## [RECORDS FOR THE EXERCISE]
Segment Open
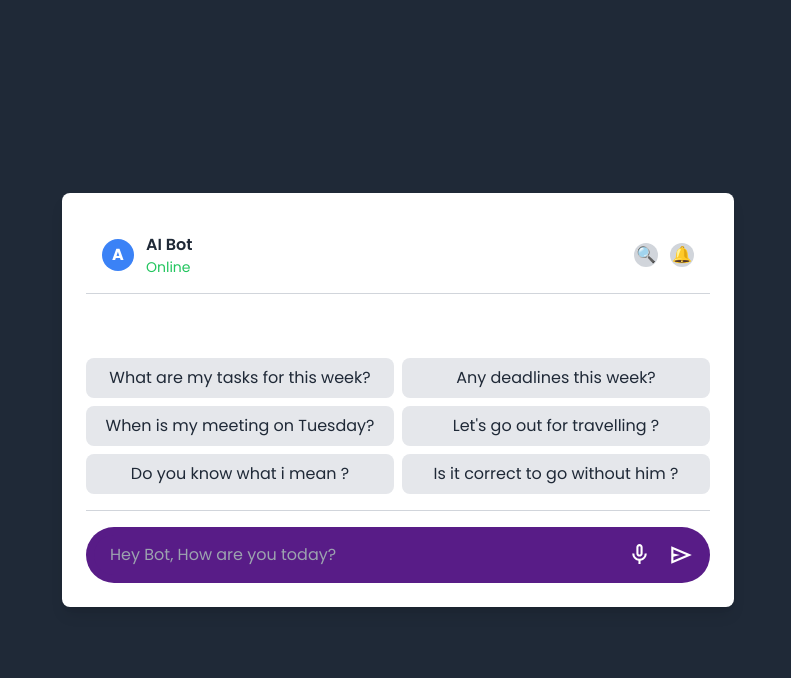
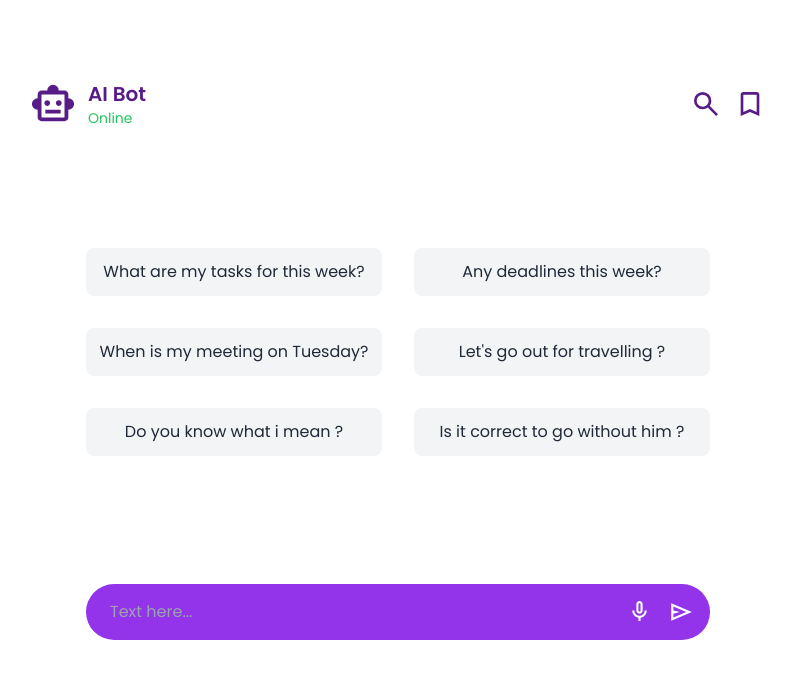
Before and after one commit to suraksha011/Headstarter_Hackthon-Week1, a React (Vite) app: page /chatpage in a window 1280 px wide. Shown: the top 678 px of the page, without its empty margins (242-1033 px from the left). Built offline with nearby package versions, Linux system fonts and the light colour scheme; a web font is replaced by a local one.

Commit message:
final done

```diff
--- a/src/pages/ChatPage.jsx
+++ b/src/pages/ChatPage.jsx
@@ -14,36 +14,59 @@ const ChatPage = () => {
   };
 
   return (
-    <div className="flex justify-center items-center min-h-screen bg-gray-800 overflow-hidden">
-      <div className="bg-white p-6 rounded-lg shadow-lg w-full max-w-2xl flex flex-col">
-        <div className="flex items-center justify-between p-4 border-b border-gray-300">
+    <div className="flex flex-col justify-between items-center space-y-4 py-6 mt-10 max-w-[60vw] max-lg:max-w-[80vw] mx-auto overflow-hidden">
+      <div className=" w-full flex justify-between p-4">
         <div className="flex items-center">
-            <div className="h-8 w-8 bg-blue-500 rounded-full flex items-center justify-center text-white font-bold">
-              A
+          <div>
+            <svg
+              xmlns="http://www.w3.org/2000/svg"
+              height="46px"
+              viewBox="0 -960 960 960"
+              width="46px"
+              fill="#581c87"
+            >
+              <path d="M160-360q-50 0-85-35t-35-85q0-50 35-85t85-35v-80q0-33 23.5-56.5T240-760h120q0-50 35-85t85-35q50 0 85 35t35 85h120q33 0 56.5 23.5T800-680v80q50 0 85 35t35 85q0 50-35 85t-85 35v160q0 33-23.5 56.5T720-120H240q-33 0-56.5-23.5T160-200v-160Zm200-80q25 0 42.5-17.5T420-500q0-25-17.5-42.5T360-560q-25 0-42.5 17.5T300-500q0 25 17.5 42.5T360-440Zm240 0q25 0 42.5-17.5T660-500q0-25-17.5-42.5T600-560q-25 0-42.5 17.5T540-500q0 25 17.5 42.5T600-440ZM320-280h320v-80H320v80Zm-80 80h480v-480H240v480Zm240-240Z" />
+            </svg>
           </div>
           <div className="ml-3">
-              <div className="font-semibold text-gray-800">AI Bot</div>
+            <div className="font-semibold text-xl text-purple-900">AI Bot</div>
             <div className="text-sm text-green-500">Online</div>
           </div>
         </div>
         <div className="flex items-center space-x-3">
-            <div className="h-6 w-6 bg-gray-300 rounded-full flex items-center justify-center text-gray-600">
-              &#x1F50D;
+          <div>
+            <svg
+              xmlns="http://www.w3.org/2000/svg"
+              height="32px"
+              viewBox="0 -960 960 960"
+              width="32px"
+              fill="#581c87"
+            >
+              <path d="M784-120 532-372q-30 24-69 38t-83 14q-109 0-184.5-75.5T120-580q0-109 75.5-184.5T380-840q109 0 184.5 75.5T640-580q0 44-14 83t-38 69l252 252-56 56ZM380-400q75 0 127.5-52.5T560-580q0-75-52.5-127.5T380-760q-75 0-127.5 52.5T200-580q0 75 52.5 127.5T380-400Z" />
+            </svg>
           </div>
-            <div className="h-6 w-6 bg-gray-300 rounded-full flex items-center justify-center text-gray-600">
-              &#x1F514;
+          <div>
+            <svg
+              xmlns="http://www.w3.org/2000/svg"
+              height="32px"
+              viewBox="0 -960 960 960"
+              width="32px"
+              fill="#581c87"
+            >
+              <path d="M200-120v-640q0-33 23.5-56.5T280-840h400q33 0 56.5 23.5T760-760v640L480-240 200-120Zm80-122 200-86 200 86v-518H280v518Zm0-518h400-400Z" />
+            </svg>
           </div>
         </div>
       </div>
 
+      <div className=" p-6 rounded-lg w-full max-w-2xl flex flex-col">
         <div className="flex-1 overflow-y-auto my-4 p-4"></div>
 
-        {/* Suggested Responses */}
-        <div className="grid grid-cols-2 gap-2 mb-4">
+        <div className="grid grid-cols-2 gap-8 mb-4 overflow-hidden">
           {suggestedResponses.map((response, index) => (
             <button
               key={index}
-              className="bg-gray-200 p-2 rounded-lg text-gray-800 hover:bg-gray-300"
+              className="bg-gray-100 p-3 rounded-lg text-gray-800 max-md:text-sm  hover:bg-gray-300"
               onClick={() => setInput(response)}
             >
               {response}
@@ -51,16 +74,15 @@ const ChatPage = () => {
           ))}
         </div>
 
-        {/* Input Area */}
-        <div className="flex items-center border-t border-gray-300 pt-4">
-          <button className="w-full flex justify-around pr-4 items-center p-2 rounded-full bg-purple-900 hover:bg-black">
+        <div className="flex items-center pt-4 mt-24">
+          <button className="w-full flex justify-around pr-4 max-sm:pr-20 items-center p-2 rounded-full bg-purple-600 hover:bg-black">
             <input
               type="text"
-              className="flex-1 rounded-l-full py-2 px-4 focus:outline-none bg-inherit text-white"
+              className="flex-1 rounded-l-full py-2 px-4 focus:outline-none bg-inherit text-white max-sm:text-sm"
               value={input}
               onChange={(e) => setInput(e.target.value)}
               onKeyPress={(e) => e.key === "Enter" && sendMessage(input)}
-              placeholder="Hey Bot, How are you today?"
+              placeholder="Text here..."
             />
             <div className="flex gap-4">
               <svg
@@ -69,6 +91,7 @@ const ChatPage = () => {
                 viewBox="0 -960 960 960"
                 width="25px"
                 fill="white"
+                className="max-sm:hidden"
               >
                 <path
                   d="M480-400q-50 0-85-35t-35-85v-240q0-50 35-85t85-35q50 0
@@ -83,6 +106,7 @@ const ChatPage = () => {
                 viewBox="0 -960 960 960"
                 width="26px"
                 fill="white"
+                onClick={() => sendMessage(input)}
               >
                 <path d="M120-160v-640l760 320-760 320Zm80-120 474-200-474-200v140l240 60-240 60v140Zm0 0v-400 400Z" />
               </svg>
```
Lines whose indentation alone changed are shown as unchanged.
Segment Closed
Segment Open
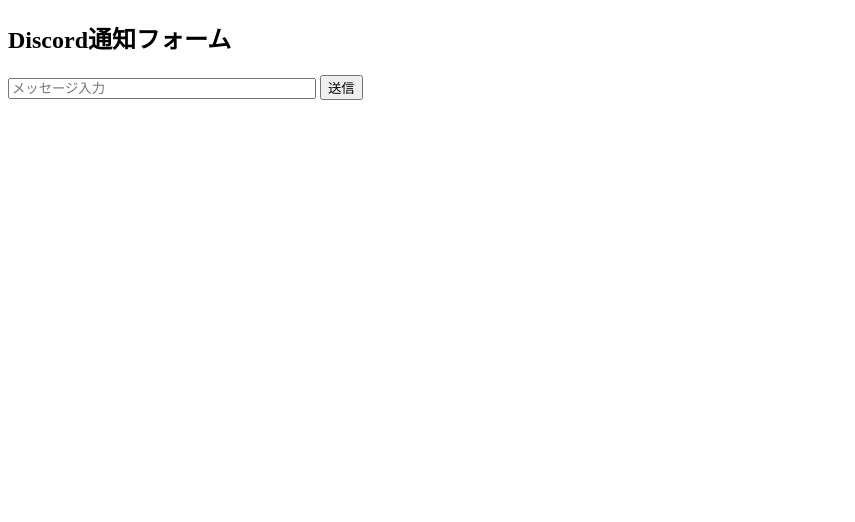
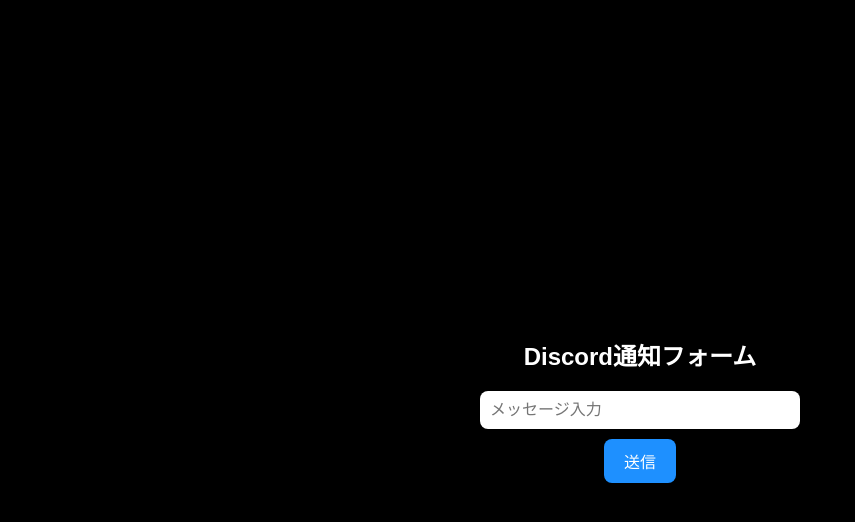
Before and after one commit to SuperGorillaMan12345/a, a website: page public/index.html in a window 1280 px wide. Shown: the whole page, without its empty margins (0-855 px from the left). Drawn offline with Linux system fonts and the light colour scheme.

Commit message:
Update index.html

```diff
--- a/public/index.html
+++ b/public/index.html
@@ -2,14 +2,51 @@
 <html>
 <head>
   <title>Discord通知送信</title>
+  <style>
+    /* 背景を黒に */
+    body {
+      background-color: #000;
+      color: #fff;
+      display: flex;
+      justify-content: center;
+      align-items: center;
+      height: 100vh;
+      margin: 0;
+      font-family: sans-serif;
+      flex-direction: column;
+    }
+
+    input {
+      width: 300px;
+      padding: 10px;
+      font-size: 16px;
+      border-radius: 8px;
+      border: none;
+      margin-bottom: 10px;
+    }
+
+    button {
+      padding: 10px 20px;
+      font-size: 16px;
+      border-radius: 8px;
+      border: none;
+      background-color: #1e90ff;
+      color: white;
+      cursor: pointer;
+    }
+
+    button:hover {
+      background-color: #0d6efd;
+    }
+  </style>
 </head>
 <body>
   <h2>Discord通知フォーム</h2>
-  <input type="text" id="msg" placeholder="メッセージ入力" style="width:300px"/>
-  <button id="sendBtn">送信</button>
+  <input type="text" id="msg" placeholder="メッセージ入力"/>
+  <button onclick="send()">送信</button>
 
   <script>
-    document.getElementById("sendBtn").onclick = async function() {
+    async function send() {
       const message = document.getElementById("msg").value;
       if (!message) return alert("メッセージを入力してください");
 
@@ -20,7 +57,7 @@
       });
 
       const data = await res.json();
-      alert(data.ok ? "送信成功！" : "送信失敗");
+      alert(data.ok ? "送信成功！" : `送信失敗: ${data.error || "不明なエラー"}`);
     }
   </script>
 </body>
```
Segment Closed
Segment Open
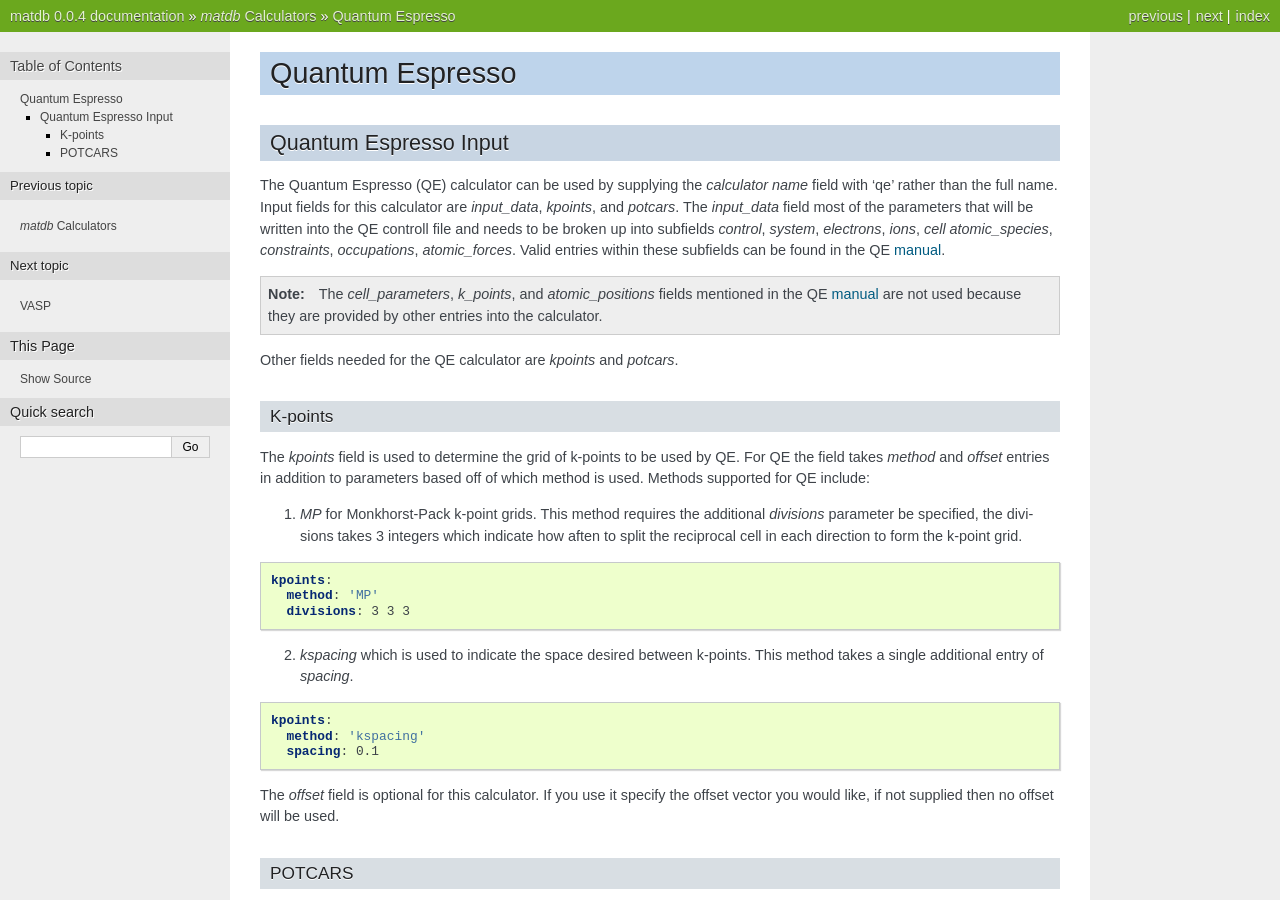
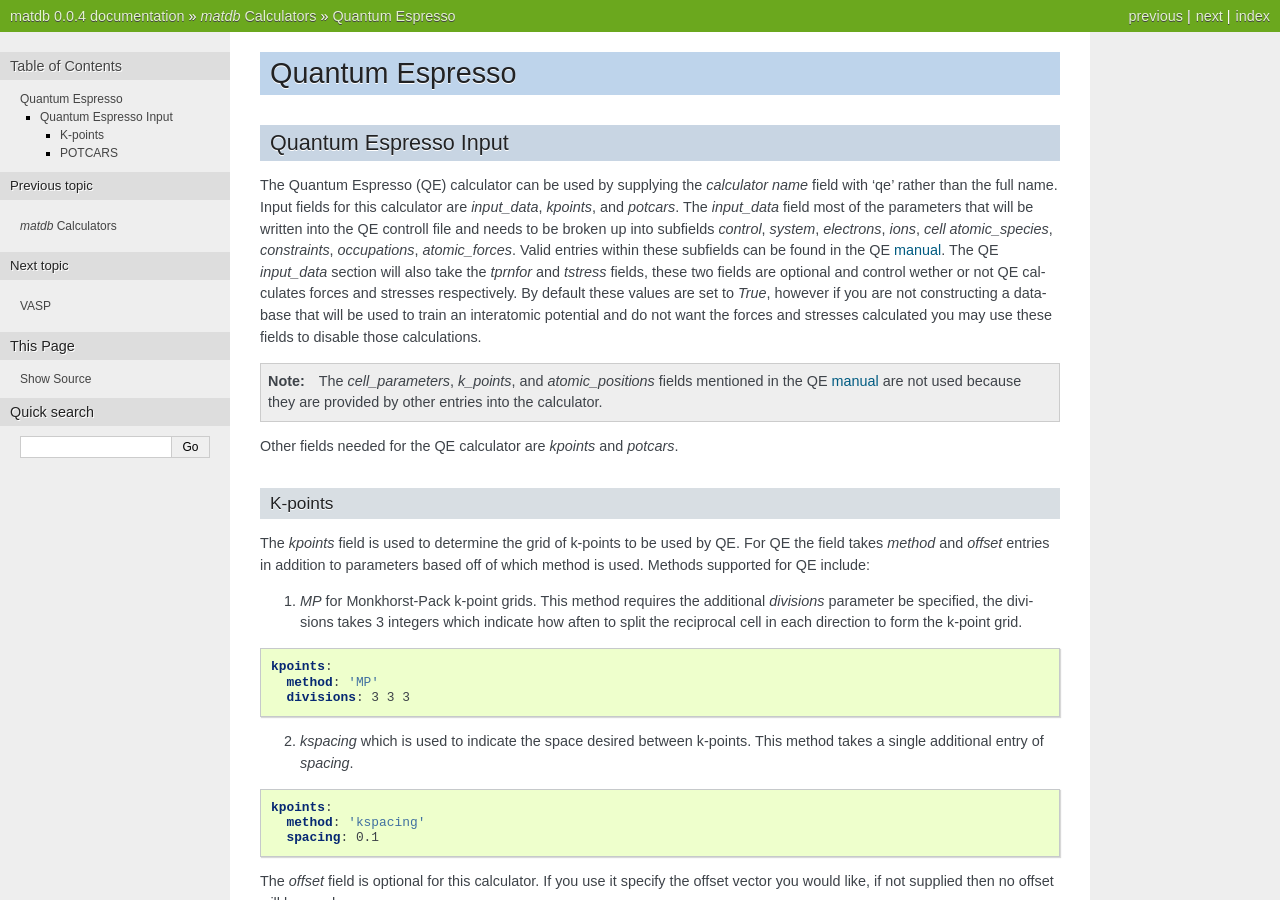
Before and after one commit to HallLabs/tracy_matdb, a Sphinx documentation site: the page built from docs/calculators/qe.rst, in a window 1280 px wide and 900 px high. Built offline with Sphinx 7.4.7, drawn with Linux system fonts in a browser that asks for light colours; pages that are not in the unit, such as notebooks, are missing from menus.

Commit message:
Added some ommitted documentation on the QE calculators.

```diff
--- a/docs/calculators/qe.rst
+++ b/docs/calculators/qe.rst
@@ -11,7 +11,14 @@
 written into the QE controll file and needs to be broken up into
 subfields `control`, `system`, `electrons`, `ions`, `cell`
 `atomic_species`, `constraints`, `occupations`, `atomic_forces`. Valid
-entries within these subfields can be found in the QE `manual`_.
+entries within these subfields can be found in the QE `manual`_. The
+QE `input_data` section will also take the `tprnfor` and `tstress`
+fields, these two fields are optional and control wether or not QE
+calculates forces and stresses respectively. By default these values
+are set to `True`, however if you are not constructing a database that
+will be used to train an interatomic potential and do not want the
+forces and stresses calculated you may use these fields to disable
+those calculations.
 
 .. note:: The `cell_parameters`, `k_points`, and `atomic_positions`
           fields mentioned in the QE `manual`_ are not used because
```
Segment Closed
## [YOUR GOAL]
The answer must consist of every line from the records above that holds "index".

## [TASK RESULT]
           {suggestedResponses.map((response, index) => (
               key={index}
Before and after one commit to SuperGorillaMan12345/a, a website: page public/index.html in a window 1280 px wide. Shown: the whole page, without its empty margins (0-855 px from the left). Drawn offline with Linux system fonts and the light colour scheme.
Update index.html
--- a/public/index.html
+++ b/public/index.html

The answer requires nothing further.